======== RECORDS PROVIDED ========

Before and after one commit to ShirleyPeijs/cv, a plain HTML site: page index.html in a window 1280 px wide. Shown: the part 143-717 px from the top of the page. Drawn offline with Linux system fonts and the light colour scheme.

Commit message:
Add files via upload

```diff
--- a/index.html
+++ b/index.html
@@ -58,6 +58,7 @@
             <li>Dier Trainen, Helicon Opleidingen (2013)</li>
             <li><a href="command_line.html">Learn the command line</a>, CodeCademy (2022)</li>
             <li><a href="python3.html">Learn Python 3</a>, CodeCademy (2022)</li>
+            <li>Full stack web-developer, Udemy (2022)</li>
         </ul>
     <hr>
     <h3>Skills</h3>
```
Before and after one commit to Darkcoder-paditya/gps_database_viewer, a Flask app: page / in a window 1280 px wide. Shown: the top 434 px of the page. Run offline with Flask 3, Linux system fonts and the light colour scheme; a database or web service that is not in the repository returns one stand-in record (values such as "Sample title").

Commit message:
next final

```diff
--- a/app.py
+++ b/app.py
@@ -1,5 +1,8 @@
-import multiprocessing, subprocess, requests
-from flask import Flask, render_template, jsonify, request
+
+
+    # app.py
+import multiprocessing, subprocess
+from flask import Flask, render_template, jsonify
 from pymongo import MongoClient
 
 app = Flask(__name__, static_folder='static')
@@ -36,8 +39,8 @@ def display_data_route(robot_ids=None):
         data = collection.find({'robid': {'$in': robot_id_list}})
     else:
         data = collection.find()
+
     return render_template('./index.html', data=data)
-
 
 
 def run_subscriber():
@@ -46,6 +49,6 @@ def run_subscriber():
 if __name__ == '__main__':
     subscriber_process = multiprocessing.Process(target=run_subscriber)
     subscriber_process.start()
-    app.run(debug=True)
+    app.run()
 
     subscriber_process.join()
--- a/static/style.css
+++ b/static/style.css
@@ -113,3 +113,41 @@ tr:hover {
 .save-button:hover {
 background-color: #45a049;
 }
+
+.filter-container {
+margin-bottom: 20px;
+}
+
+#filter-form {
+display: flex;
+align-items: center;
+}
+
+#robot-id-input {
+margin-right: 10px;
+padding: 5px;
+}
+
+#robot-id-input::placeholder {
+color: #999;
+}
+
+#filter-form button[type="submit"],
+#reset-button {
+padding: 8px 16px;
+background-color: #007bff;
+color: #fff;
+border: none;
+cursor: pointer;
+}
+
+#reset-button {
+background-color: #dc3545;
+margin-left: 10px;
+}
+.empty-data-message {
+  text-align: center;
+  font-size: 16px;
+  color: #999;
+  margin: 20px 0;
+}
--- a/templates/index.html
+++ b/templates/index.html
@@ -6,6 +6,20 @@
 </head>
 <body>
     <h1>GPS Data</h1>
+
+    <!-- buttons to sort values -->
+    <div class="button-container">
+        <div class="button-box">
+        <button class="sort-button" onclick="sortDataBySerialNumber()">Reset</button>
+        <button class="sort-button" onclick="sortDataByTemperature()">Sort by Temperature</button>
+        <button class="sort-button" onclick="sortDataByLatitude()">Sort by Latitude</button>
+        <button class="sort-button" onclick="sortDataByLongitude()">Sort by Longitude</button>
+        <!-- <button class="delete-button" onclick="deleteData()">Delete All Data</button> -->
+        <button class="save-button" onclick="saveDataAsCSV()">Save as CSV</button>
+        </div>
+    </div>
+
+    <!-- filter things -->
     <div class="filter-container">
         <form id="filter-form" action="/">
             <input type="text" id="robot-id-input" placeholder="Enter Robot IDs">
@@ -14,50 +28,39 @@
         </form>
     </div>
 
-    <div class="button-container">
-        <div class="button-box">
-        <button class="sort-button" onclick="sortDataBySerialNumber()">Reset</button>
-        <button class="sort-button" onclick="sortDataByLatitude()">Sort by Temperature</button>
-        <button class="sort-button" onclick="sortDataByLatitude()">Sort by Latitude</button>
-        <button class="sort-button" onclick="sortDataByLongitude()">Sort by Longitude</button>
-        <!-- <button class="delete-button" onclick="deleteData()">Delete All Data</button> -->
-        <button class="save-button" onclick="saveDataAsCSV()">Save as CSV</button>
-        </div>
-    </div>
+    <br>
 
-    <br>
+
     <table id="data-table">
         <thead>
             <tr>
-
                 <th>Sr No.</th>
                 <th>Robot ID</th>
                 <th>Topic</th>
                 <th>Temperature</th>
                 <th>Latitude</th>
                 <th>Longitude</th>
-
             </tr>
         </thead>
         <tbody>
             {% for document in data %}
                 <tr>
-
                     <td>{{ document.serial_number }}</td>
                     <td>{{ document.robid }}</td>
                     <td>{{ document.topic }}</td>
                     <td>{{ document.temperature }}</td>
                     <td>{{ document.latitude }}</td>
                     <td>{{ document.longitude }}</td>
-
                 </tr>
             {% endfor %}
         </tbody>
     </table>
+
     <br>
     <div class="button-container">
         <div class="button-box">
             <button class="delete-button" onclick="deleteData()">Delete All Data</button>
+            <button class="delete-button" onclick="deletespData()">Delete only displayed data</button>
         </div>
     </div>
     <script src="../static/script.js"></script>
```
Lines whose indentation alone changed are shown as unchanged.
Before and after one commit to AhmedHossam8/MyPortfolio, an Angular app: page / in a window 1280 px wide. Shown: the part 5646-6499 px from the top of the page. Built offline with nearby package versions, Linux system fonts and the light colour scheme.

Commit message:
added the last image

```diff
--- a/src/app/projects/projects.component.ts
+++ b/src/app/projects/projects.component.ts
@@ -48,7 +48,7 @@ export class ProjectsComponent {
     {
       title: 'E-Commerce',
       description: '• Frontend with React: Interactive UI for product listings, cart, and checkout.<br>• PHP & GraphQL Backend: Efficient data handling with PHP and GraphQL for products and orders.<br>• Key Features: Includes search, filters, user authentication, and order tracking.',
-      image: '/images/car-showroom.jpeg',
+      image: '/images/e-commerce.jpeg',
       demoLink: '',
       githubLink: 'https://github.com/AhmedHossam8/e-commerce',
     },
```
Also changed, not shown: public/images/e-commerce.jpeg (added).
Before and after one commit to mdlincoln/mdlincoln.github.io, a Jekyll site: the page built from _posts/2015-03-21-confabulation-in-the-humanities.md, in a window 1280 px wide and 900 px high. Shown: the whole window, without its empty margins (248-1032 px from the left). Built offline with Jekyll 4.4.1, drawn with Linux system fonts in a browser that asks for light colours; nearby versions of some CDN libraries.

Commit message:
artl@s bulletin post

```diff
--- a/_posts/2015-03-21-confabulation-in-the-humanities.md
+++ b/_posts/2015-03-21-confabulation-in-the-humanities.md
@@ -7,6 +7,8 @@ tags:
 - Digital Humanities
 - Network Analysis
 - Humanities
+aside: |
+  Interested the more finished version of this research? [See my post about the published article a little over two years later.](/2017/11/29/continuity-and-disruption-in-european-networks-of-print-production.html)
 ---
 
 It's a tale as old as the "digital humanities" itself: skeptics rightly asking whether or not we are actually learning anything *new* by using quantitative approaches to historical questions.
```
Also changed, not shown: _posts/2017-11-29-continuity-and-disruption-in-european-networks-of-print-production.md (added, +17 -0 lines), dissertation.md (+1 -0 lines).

========

## TASK REQUIREMENTS
For each line above that contains the word "empty", copy that line.

## TASK OUTPUT
+.empty-data-message {
Before and after one commit to mdlincoln/mdlincoln.github.io, a Jekyll site: the page built from _posts/2015-03-21-confabulation-in-the-humanities.md, in a window 1280 px wide and 900 px high. Shown: the whole window, without its empty margins (248-1032 px from the left). Built offline with Jekyll 4.4.1, drawn with Linux system fonts in a browser that asks for light colours; nearby versions of some CDN libraries.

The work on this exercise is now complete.